At the time, Professor Chris Whitty, the chief medical officer, said the country had “probably reached near the limit, or the limits” of what can be done to reopen society.
Wedding receptions of up to 30 people will be allowed from Saturday, as will the reopening of casinos, bowling alleys and skating rinks. Beauty salons, tattoo studios and spas will be able to offer all “close services and treatments”.
All staff offering close contact services, including hairdressers, will now be required to wear a surgical face mask in addition to a visor, following concerns that visors did not offer enough protection.
On Thursday, Mr Johnson said he “will not hesitate to put on the brakes if required, or to continue to implement local measures to help to control the spread of the virus”.
He added: “At every stage, I have said our plan to reopen society and the economy is conditional and that it relies on continued progress against the virus.”
Plans to start indoor performances with socially-distanced audiences and pilots of larger gatherings in sports venues and conference centres will also resume.
This weekend’s final of the World Snooker Championship in Sheffield will be the first pilot event. Allowing spectators at sporting events is planned for October 1.
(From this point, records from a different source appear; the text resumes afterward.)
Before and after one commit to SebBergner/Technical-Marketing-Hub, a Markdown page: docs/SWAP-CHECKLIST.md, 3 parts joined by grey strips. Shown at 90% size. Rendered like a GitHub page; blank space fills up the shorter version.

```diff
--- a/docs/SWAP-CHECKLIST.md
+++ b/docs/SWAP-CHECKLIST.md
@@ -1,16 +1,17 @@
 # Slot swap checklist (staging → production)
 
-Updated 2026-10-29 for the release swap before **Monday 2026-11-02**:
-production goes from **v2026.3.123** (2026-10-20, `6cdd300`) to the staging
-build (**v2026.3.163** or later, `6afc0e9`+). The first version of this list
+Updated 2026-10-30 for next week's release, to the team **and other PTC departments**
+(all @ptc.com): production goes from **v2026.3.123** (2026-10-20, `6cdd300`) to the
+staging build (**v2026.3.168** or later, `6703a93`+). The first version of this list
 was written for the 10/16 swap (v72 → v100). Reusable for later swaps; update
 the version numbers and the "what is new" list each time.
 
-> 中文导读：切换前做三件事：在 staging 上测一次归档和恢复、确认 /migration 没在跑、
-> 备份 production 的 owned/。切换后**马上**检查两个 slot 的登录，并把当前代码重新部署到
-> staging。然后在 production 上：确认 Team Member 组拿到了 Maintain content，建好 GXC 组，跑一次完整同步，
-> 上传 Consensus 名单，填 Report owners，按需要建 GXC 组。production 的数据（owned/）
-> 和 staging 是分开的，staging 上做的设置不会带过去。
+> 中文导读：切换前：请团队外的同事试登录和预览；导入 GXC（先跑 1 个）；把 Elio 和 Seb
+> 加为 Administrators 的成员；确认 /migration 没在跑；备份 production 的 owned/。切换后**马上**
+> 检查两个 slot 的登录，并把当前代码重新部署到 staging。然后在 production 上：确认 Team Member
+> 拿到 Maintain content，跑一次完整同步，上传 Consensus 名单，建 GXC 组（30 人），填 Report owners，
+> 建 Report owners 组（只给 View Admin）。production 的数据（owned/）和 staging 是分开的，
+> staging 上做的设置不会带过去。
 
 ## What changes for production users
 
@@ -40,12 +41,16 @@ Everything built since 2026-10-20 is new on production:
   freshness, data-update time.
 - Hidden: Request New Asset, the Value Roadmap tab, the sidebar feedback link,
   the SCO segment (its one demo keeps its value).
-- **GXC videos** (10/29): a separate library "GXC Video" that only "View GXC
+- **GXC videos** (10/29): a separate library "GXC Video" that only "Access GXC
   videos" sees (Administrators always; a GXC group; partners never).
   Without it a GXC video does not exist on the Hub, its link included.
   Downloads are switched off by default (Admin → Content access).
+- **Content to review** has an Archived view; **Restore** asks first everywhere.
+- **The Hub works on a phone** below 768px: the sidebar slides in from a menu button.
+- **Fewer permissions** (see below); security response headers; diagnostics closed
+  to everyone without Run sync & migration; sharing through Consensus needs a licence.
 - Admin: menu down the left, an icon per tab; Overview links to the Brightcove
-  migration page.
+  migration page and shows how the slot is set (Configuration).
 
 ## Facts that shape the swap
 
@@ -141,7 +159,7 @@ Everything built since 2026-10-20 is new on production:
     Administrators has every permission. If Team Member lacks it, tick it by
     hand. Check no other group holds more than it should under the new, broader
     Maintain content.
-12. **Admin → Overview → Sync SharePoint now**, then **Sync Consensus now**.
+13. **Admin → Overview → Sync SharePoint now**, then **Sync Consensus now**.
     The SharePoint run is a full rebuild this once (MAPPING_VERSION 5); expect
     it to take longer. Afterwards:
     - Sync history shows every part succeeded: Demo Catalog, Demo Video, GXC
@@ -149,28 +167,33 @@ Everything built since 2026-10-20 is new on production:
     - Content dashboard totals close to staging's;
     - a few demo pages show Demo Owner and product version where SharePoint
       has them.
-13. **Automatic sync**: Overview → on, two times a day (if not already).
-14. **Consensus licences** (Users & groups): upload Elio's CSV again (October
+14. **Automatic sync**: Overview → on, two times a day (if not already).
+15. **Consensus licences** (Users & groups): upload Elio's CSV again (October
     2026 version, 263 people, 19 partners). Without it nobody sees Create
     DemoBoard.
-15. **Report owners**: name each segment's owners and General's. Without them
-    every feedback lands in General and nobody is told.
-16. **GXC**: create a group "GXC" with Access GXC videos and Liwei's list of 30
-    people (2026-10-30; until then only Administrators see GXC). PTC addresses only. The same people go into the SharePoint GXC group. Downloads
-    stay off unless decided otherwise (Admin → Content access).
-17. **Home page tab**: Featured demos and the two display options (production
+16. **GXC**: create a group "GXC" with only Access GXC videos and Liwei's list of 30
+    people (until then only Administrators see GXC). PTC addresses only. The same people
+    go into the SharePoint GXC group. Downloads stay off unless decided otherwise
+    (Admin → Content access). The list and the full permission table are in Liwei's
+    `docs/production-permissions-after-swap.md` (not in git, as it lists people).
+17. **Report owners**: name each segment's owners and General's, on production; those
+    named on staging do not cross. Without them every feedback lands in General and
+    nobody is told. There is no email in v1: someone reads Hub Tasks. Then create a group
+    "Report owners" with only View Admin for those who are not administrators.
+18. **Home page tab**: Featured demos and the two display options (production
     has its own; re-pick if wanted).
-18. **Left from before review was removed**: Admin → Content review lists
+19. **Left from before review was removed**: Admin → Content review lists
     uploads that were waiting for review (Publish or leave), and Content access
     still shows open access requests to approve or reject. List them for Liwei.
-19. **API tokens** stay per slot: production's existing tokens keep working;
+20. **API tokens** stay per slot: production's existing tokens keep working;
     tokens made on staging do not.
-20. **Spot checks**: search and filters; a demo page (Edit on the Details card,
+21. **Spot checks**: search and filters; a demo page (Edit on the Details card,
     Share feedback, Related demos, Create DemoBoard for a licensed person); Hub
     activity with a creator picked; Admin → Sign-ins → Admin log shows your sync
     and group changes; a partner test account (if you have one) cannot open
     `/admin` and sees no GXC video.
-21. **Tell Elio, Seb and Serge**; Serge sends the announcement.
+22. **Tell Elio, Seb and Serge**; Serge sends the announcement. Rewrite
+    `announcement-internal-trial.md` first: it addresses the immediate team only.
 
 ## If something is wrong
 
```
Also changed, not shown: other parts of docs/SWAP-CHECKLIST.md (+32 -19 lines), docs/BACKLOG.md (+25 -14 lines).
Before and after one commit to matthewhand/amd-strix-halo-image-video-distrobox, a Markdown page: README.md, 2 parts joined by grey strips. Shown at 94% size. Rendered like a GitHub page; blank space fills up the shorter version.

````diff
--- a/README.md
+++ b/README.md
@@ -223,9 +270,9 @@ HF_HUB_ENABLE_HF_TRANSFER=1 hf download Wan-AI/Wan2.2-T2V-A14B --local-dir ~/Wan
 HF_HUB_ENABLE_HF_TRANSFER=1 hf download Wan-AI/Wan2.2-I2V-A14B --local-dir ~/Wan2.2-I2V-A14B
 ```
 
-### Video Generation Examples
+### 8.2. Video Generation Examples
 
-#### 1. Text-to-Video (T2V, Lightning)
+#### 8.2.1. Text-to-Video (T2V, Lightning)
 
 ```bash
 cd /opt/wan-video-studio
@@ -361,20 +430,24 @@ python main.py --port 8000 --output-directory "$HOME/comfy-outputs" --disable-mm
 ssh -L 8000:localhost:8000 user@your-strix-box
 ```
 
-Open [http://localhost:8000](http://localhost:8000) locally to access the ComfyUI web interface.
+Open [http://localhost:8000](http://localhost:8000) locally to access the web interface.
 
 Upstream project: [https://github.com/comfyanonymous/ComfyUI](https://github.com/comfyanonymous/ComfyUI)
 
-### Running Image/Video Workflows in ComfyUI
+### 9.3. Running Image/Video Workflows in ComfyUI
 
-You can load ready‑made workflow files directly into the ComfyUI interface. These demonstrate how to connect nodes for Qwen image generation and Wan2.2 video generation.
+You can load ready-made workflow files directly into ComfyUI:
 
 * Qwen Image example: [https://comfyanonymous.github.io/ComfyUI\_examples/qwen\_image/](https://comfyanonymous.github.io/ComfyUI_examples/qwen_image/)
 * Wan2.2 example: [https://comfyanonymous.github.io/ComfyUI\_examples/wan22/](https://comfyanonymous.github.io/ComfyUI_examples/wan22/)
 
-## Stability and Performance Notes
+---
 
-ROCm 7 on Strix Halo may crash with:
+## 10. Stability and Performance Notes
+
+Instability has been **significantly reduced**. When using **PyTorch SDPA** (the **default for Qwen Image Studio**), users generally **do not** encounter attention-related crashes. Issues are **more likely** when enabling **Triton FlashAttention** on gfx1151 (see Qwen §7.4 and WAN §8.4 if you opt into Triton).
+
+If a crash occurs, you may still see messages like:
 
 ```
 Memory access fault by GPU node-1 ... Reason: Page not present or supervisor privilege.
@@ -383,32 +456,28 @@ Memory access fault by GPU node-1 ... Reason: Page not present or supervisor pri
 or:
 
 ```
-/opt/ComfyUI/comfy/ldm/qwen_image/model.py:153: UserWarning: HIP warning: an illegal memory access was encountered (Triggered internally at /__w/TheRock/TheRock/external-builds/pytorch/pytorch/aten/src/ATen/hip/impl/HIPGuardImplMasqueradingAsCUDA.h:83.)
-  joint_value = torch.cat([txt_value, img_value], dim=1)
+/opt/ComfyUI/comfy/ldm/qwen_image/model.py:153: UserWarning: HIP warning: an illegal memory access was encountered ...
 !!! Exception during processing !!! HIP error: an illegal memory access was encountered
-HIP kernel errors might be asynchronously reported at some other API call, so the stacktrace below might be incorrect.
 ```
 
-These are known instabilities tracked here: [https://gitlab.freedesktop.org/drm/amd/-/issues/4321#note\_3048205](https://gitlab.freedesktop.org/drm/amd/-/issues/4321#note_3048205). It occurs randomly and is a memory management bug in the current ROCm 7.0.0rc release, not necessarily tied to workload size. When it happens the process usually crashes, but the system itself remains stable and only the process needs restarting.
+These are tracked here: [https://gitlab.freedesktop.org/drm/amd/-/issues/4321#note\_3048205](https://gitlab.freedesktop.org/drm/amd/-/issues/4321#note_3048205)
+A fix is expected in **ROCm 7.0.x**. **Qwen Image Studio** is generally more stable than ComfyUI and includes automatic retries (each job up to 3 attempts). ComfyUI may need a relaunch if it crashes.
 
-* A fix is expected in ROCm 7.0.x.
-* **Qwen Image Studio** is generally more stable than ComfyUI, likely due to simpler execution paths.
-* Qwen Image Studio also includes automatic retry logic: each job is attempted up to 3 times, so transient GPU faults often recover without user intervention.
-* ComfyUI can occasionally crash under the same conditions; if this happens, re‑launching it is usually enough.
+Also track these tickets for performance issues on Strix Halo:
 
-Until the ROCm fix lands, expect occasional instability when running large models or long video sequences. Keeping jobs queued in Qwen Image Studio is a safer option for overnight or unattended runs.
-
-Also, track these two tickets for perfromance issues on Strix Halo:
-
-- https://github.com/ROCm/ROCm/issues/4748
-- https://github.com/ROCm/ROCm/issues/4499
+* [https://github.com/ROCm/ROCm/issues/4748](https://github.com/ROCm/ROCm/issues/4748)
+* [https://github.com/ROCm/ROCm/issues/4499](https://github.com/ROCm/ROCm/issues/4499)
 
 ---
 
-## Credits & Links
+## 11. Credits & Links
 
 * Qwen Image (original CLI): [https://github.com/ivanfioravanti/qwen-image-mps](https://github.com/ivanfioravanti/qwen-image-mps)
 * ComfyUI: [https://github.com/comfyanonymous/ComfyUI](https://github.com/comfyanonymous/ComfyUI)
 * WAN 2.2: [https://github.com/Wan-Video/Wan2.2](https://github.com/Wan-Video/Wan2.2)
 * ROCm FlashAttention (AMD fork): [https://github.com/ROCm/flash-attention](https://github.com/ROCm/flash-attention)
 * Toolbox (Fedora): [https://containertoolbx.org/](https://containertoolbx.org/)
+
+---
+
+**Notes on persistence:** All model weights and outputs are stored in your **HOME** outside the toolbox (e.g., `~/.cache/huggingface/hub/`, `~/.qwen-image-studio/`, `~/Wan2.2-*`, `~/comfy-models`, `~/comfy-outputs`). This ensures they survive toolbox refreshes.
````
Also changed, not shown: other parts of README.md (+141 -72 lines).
Pilots at the Goodwood races, the World Snooker and county cricket games earlier this month were suspended when Mr Johnson put the brakes on easing lockdown measures after concerns over a second wave.
In addition, indoor play and soft play centres will reopen, provided they introduce coronavirus-secure measures.
Commenting on the new tougher fines, Priti Patel, the Home Secretary, said: “I will not stand by and see these sacrifices undermined by a small minority of senseless individuals.
“These measures send a clear message – if you don’t co-operate with the police and if you put our health at risk, action will follow.”
Mr Johnson said: “We must remain focused and we cannot be complacent. That is why we are strengthening the enforcement powers available to use against those who repeatedly flout the rules.”